Rouhani goes on to depict himself as a “moderate” good cop to seek legitimacy, as the world considers the IRGC as the “hardliner” bad cops. Under whose tenure has the IRGC and Quds Force chief Qassem Suleimani expanded their reach to Syria and Yemen?

On the other side of the spectrum, however, is the fierce criticism raised against the election in its entirety, described by Iranian opposition leader Maryam Rajavi, President of the National Council of Resistance of Iran (NCRI), as a “sham.”

Tehran will most possibly press the gas pedal in its belligerency during Rouhani’s second term, as seen vividly in his latest remarks pledging Iran will continue its Middle East warmongering, adding their boots are on the ground in Iraq, Syria and Lebanon, and fought against terrorism in the region.

“Iran has and will support these through its diplomats and military advisors,” he said according to an NCRI statement.

Unfortunately, the West’s decades of appeasement, dating back to the years of Chamberlain and Hitler prior to World War II, has led to the word “moderate” to now include even dictators willing to be just a notch more reasonable than a ruthless entity.
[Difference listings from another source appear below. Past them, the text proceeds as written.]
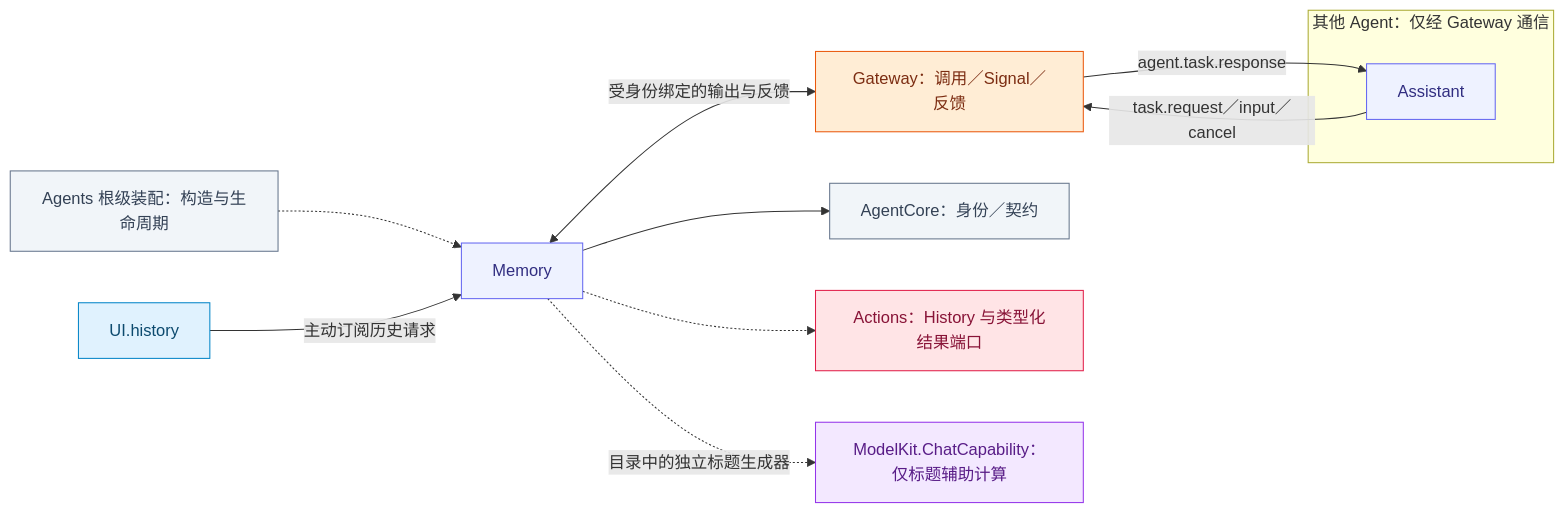
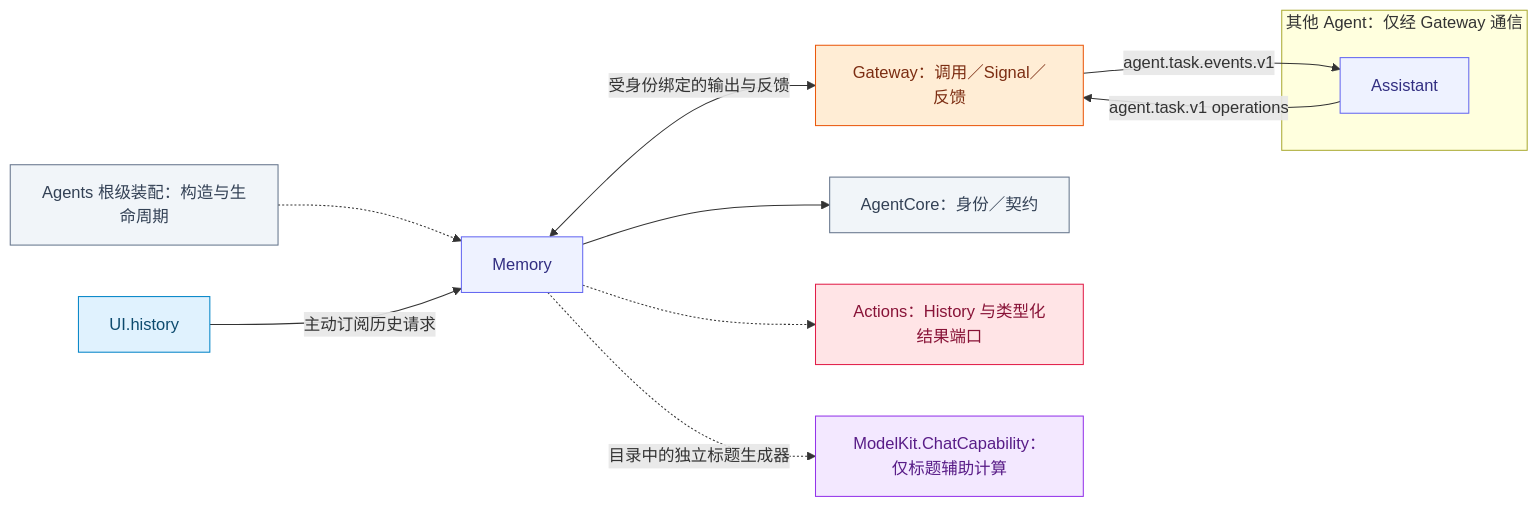
One commit to devilyouwei/MobileHarness changed the first of 2 diagrams in MobileHarness/Agents/Memory/README.md. Above: the diagram before and after it, drawn with Mermaid. The commit also changed 246 other files, not shown here.

````diff
--- a/MobileHarness/Agents/Memory/README.md
+++ b/MobileHarness/Agents/Memory/README.md
@@ -31,30 +31,30 @@
 ```mermaid
 flowchart LR
  A["Memory"]:::agent
  G["Gateway：调用／Signal／反馈"]:::gateway
  C["AgentCore：身份／契约"]:::host
  H["Agents 根级装配：构造与生命周期"]:::host
  H -.-> A
  A --> C
  A <-->|"受身份绑定的输出与反馈"| G
  U["UI.history"]:::ui
  U -->|"主动订阅历史请求"| A
  X["Actions：History 与类型化结果端口"]:::action
  A -.-> X
  M["ModelKit.ChatCapability：仅标题辅助计算"]:::model
  A -.->|"目录中的独立标题生成器"| M
  subgraph Peers["其他 Agent：仅经 Gateway 通信"]
  AS["Assistant"]:::agent
  end
- AS -->|"task.request／input／cancel"| G
- G -->|"agent.task.response"| AS
+ AS -->|"agent.task.v1 operations"| G
+ G -->|"agent.task.events.v1"| AS
 
  classDef ui fill:#e0f2fe,stroke:#0284c7,color:#0c4a6e
  classDef platform fill:#dcfce7,stroke:#16a34a,color:#14532d
  classDef model fill:#f3e8ff,stroke:#9333ea,color:#581c87
  classDef storage fill:#fef3c7,stroke:#d97706,color:#78350f
  classDef agent fill:#eef2ff,stroke:#6366f1,color:#312e81
  classDef gateway fill:#ffedd5,stroke:#ea580c,color:#7c2d12
  classDef action fill:#ffe4e6,stroke:#e11d48,color:#881337
  classDef host fill:#f1f5f9,stroke:#64748b,color:#334155
 ```
````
In this case, leaving the world to choose between a deceptive-smiling Rouhani and the notorious IRGC.

When Westerners think of “moderates” they begin their comparison process against faces in their own countries. Even “conservatives” in many European countries are against a single execution, but this “moderate” Rouhani in Iran is very much for it. In fact, 2 per day is his report card over the past four years. The regime has already executed ten individuals in the first days of Rouhani’s second tenure, reports indicate.

And the Iranian people inside the country have voiced their opinion about Rouhani being a “moderate”. Defying all odds and accepting the risk of arrest and possible execution even, dissident activists took to the streets in unprecedented numbers in the past months and put up large posters, placards and even graffiti to voice their true vote of “regime change” and describing Rouhani not as a moderate, but as a “demagogue” and “king of executions.”

Rajavi, long presenting a 10-point-plan for a free Iran of tomorrow, delivered her input in this regard:

“In this light, portraying him as a moderate figure bears no color. Those who adhere to this notion must be challenged by asking them to make him unveil the true number of victims of the 1988 massacre of political prisoners and details of their cases, respect human rights, freedom of speech, freedom of political parties, and freedom of political prisoners and pull out from Syria, Iraq, Yemen, Lebanon and Afghanistan.”

While the argument is often made of this and that being beyond the powers of Iran’s president, and former Iranian president Mohammad Khatami referred to the president’s role as that of a tea boy, it begs the question then as to how moderation is to take place.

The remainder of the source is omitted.